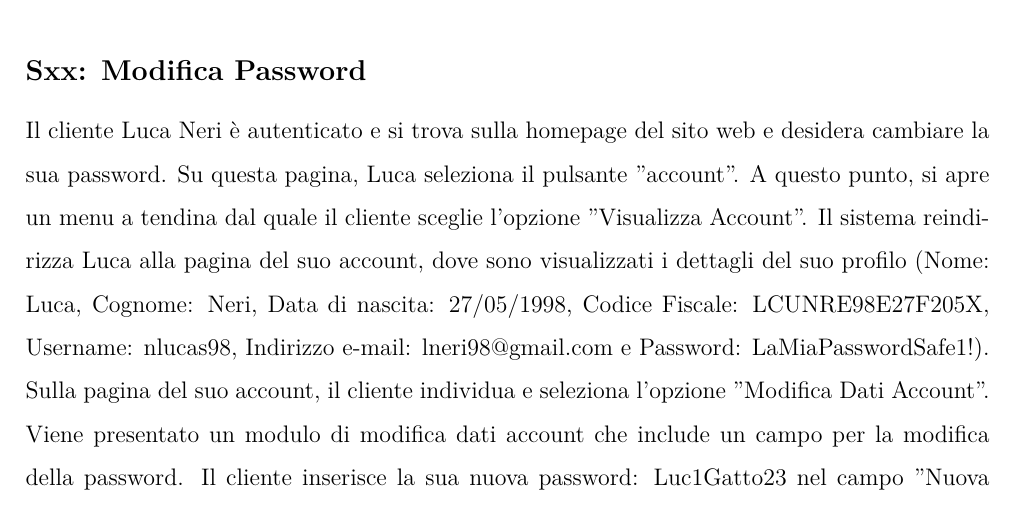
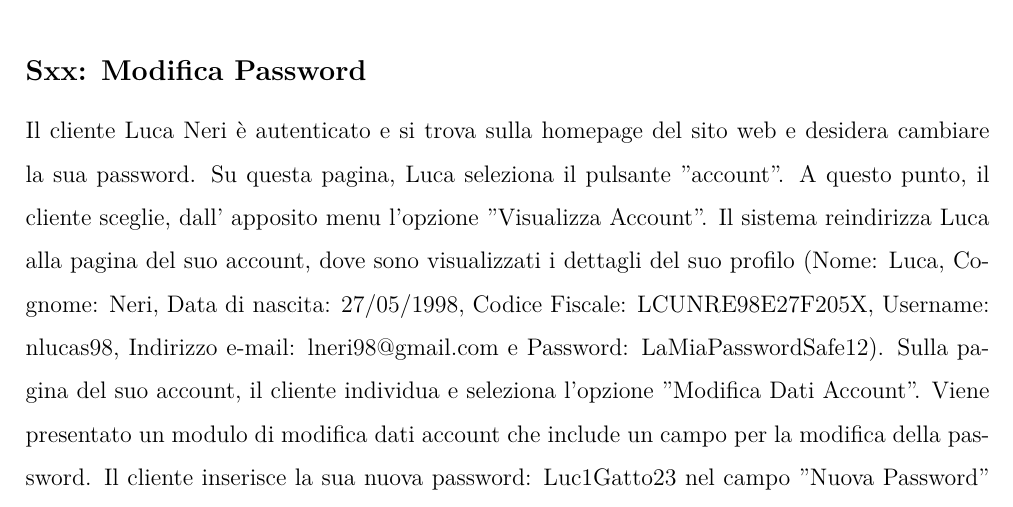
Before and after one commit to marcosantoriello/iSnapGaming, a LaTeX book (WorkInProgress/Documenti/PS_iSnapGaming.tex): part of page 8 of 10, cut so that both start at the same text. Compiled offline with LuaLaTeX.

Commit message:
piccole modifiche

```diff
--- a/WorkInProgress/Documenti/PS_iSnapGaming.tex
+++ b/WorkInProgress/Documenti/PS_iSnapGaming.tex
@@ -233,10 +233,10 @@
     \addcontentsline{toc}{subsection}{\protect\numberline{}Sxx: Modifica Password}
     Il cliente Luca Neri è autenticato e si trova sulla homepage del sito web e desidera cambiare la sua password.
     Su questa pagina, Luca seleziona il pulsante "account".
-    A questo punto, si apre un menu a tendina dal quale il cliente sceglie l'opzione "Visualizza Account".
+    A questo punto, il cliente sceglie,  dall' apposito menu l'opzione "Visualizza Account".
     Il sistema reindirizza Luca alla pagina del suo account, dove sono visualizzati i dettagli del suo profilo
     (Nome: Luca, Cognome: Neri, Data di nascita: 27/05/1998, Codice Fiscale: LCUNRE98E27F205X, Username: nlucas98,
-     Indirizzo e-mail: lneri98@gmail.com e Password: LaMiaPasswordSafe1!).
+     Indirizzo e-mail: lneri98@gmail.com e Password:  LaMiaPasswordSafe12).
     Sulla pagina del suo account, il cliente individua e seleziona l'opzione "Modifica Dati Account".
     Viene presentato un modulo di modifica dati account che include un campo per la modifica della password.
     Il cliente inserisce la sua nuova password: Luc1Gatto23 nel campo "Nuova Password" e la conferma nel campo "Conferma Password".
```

Task to complete: Write the records out again exactly; none of the pictures belong in the copy.

Response:
Before and after one commit to marcosantoriello/iSnapGaming, a LaTeX book (WorkInProgress/Documenti/PS_iSnapGaming.tex): part of page 8 of 10, cut so that both start at the same text. Compiled offline with LuaLaTeX.

Commit message:
piccole modifiche

```diff
--- a/WorkInProgress/Documenti/PS_iSnapGaming.tex
+++ b/WorkInProgress/Documenti/PS_iSnapGaming.tex
@@ -233,10 +233,10 @@
     \addcontentsline{toc}{subsection}{\protect\numberline{}Sxx: Modifica Password}
     Il cliente Luca Neri è autenticato e si trova sulla homepage del sito web e desidera cambiare la sua password.
     Su questa pagina, Luca seleziona il pulsante "account".
-    A questo punto, si apre un menu a tendina dal quale il cliente sceglie l'opzione "Visualizza Account".
+    A questo punto, il cliente sceglie,  dall' apposito menu l'opzione "Visualizza Account".
     Il sistema reindirizza Luca alla pagina del suo account, dove sono visualizzati i dettagli del suo profilo
     (Nome: Luca, Cognome: Neri, Data di nascita: 27/05/1998, Codice Fiscale: LCUNRE98E27F205X, Username: nlucas98,
-     Indirizzo e-mail: lneri98@gmail.com e Password: LaMiaPasswordSafe1!).
+     Indirizzo e-mail: lneri98@gmail.com e Password:  LaMiaPasswordSafe12).
     Sulla pagina del suo account, il cliente individua e seleziona l'opzione "Modifica Dati Account".
     Viene presentato un modulo di modifica dati account che include un campo per la modifica della password.
     Il cliente inserisce la sua nuova password: Luc1Gatto23 nel campo "Nuova Password" e la conferma nel campo "Conferma Password".
```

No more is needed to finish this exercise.